◆ ENTRIES PROVIDED:
Segment Open
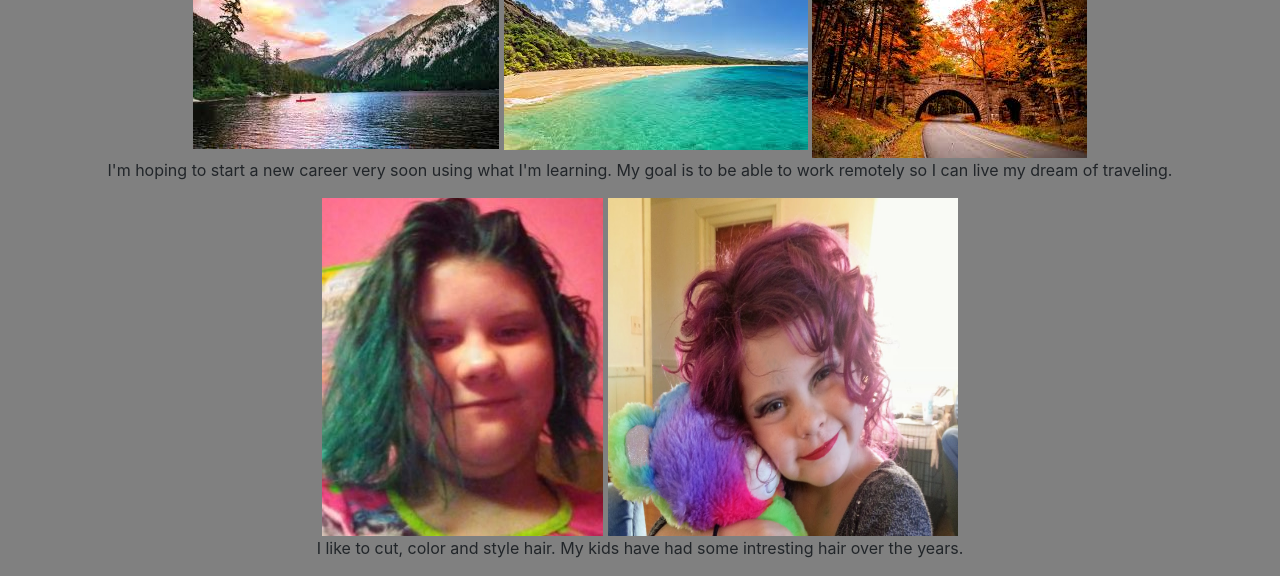
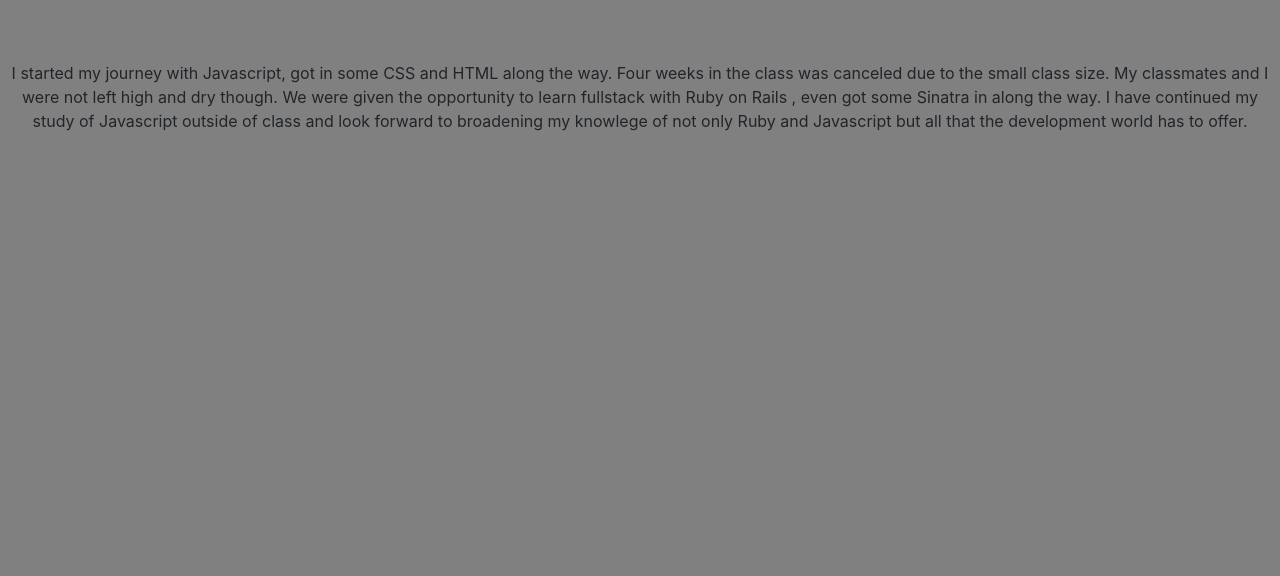
Before and after one commit to KayQuillen/AboutMe2, a plain HTML site: page index.html in a window 1280 px wide. Shown: the part 709-1285 px from the top of the page. After the commit the page ends 858 px from the top, so only its background shows below. Drawn offline with Linux system fonts and the light colour scheme.

Commit message:
Added a bio

```diff
--- a/index.html
+++ b/index.html
@@ -23,19 +23,31 @@
   <h1>ABOUT ME</h1>
 
   <br>
-  <img src="ME.JPG" alt="">
+  <img height="300px" width="300px" src="ME.JPG" alt="picture">
   <br>
-  <H2>This is me</H2>
+  <!-- <H2>This is me</H2> -->
   <br>
-  <img src="pink mount.jfif" alt="">
-  <img src="Hawaii.jfif" alt="" srcset="">
-  <img src="maine.jfif" alt="">
+  <img height="200px" width="200px" src="pink mount.jfif" alt="">
+  <img height="200px" width="200px" src="Hawaii.jfif" alt="" srcset="">
+  <img height="200px" width="200px" src="maine.jfif" alt="">
   <br>
-  <p>I'm hoping to start a new career very soon using what I'm learning. My goal is to be able to work remotely so I can live my dream of traveling.</p>
+  <p>
+    I am very new to the developer world. In fact, before Feb. 2020, I had never even seen code. Needless to say, making the decision
+    to change careers was a scary one. I had made up my mind to change my life, so for the last three months I have immersed myself in
+    programming. I have linked a few of my projects above.
+  </p>
+  <br>
+  <br>
+  <p>
+    I started my journey with Javascript, got in some CSS and HTML along the way. Four weeks in the class was canceled due to the small class
+    size. My classmates and I were not left high and dry though. We were given the opportunity to learn fullstack with Ruby on Rails ,
+    even got some Sinatra in along the way. I have continued my study of Javascript outside of class and look forward to broadening my
+    knowlege of not only Ruby and Javascript but all that the development world has to offer.
+  </p>
 
-  <img src="BeaGreen.jpg" alt="">
+  <!-- <img src="BeaGreen.jpg" alt=""> -->
 
-  <img src="Olivia.jpg" alt="" width="350" height="338">
-  <p>I like to cut, color and style hair. My kids have had some intresting hair over the years.</p>
+  <!-- <img src="Olivia.jpg" alt="" width="350" height="338"> -->
+  <!-- <p>I like to cut, color and style hair. My kids have had some intresting hair over the years.</p> -->
 </body>
 </html>
```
Segment Closed
◆ DIRECTIONS:
Report the count of lines in the entries that contain "with". Nothing else should be given.

◆ RESPONSE:
3